Study material section start

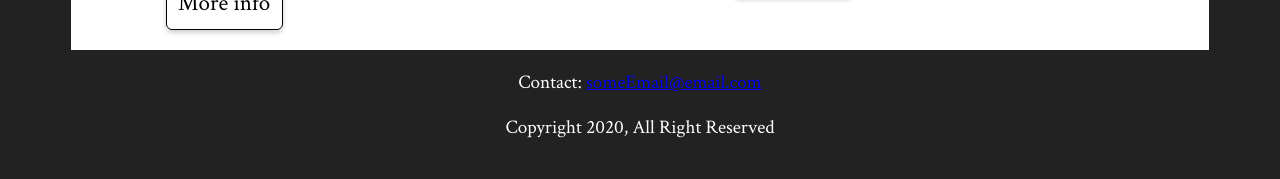
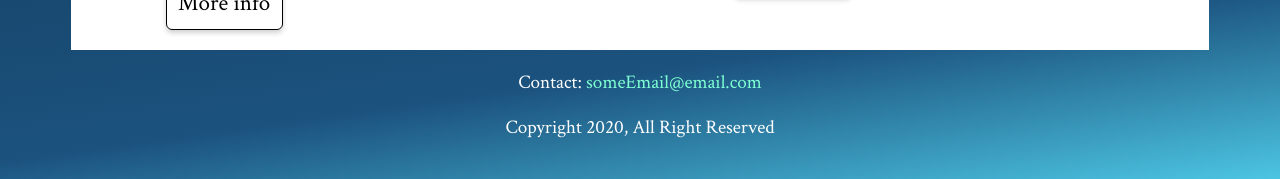
Before and after one commit to hobbitronics/flexbox-template, a plain HTML site: page index.html in a window 1280 px wide. Shown: the part 2098-2277 px from the top of the page. Drawn offline with Linux system fonts and the light colour scheme.

Commit message:
background gradient

```diff
--- a/styles.css
+++ b/styles.css
@@ -1,5 +1,9 @@
 body {
-  background-color: rgb(34, 34, 34);
+  background: rgb(0,0,0);
+  background: -moz-linear-gradient(172deg, rgba(0,0,0,1) 32%, rgba(27,82,126,1) 92%, rgba(76,197,226,1) 100%);
+  background: -webkit-linear-gradient(172deg, rgba(0,0,0,1) 32%, rgba(27,82,126,1) 92%, rgba(76,197,226,1) 100%);
+  background: linear-gradient(172deg, rgba(0,0,0,1) 32%, rgba(27,82,126,1) 92%, rgba(76,197,226,1) 100%);
+  filter: progid:DXImageTransform.Microsoft.gradient(startColorstr="#000000",endColorstr="#4cc5e2",GradientType=1);
   font-size: larger;
   font-family: 'Crimson Text', serif;
 }
@@ -26,6 +30,11 @@ nav {
   border: 1px solid black;
   box-shadow: 0 3px 5px rgba(0, 0, 0, 0.18);
   transition: 220ms all ease-in-out;
+}
+
+footer a {
+  text-decoration: none;
+  color:aquamarine
 }
 
 .btn {
```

Study material section end

Exercise goal:
Restate the whole listing above exactly, except for its images.

Task result:
Before and after one commit to hobbitronics/flexbox-template, a plain HTML site: page index.html in a window 1280 px wide. Shown: the part 2098-2277 px from the top of the page. Drawn offline with Linux system fonts and the light colour scheme.

Commit message:
background gradient

```diff
--- a/styles.css
+++ b/styles.css
@@ -1,5 +1,9 @@
 body {
-  background-color: rgb(34, 34, 34);
+  background: rgb(0,0,0);
+  background: -moz-linear-gradient(172deg, rgba(0,0,0,1) 32%, rgba(27,82,126,1) 92%, rgba(76,197,226,1) 100%);
+  background: -webkit-linear-gradient(172deg, rgba(0,0,0,1) 32%, rgba(27,82,126,1) 92%, rgba(76,197,226,1) 100%);
+  background: linear-gradient(172deg, rgba(0,0,0,1) 32%, rgba(27,82,126,1) 92%, rgba(76,197,226,1) 100%);
+  filter: progid:DXImageTransform.Microsoft.gradient(startColorstr="#000000",endColorstr="#4cc5e2",GradientType=1);
   font-size: larger;
   font-family: 'Crimson Text', serif;
 }
@@ -26,6 +30,11 @@ nav {
   border: 1px solid black;
   box-shadow: 0 3px 5px rgba(0, 0, 0, 0.18);
   transition: 220ms all ease-in-out;
+}
+
+footer a {
+  text-decoration: none;
+  color:aquamarine
 }
 
 .btn {
```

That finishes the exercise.